§ **Problem description**: Identify each line below that contains the word "Communication", and copy it out.
___ Material provided
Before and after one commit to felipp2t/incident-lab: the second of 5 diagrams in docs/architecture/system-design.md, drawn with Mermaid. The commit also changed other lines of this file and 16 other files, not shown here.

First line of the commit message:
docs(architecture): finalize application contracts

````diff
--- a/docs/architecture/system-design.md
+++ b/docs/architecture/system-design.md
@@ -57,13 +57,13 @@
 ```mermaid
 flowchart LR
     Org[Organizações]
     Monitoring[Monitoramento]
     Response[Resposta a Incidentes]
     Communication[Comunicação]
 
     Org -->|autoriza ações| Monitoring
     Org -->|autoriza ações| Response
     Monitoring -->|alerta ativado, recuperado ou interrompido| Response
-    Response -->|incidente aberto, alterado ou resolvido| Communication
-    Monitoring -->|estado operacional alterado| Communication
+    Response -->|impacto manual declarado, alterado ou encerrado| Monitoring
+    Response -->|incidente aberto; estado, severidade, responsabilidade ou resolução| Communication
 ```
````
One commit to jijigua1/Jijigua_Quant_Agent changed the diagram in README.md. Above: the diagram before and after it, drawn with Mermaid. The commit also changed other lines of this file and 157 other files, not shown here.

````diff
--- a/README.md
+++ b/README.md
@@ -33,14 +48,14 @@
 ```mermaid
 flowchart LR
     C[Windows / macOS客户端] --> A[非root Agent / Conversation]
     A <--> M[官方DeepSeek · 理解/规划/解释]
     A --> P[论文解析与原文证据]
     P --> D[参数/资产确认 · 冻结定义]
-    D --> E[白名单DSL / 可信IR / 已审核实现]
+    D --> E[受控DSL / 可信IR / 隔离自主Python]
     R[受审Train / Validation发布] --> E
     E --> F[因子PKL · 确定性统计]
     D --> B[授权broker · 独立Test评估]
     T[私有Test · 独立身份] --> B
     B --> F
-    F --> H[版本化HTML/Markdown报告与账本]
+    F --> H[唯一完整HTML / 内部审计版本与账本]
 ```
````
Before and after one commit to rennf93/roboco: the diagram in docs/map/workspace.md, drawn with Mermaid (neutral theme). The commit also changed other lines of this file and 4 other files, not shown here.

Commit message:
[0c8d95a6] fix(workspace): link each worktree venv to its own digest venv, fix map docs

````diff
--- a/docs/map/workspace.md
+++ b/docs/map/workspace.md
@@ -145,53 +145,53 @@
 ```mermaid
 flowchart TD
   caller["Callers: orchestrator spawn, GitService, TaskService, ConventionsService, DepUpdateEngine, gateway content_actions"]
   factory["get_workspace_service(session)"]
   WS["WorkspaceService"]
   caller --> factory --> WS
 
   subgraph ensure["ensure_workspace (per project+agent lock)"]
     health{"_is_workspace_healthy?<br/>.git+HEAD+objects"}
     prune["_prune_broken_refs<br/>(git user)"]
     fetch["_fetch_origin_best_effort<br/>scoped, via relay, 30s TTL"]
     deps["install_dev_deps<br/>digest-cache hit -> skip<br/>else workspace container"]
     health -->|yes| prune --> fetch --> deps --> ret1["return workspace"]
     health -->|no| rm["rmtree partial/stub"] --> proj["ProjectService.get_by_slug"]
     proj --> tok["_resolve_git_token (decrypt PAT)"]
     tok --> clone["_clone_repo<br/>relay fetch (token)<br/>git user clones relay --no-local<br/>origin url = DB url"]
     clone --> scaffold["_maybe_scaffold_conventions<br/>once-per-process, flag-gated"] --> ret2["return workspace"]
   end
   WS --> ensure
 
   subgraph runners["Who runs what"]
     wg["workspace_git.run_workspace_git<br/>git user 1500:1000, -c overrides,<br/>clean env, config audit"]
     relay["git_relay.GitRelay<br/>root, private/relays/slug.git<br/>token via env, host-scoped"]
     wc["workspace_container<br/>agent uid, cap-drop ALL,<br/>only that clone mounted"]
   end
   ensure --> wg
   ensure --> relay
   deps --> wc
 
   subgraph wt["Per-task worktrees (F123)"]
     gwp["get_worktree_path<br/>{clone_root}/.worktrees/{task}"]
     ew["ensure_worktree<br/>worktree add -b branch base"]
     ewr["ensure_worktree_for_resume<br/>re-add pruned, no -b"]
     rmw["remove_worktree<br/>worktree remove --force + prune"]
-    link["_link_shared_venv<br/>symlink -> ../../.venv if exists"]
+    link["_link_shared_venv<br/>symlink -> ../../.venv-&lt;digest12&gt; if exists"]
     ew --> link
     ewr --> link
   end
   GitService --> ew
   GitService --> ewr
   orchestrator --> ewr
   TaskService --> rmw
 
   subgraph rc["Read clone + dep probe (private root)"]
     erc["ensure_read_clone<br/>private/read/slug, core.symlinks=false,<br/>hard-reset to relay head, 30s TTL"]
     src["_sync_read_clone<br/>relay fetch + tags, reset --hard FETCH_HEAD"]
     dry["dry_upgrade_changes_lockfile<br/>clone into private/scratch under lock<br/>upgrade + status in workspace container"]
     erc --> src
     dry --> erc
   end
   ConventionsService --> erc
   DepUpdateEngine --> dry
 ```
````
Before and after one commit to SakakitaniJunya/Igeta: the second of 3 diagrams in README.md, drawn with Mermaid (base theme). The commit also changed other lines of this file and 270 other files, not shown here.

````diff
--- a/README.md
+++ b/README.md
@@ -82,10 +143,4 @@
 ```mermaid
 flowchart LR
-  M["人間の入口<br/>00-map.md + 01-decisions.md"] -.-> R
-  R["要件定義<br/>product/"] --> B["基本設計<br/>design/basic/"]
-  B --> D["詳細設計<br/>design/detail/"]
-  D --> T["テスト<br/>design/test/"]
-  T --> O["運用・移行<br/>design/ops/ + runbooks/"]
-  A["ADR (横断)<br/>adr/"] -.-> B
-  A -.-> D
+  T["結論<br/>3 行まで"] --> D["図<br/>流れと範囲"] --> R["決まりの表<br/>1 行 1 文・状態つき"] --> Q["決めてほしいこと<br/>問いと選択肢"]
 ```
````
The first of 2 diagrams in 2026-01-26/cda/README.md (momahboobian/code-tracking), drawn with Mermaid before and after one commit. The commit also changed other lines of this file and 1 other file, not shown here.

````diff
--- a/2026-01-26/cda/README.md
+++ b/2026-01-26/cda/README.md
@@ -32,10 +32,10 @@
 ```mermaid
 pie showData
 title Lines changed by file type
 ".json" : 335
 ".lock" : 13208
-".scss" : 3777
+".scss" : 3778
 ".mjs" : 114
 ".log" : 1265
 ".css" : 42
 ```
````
______
§ **Exercise output**:
     Communication[Comunicação]
-    Response -->|incidente aberto, alterado ou resolvido| Communication
-    Monitoring -->|estado operacional alterado| Communication
+    Response -->|incidente aberto; estado, severidade, responsabilidade ou resolução| Communication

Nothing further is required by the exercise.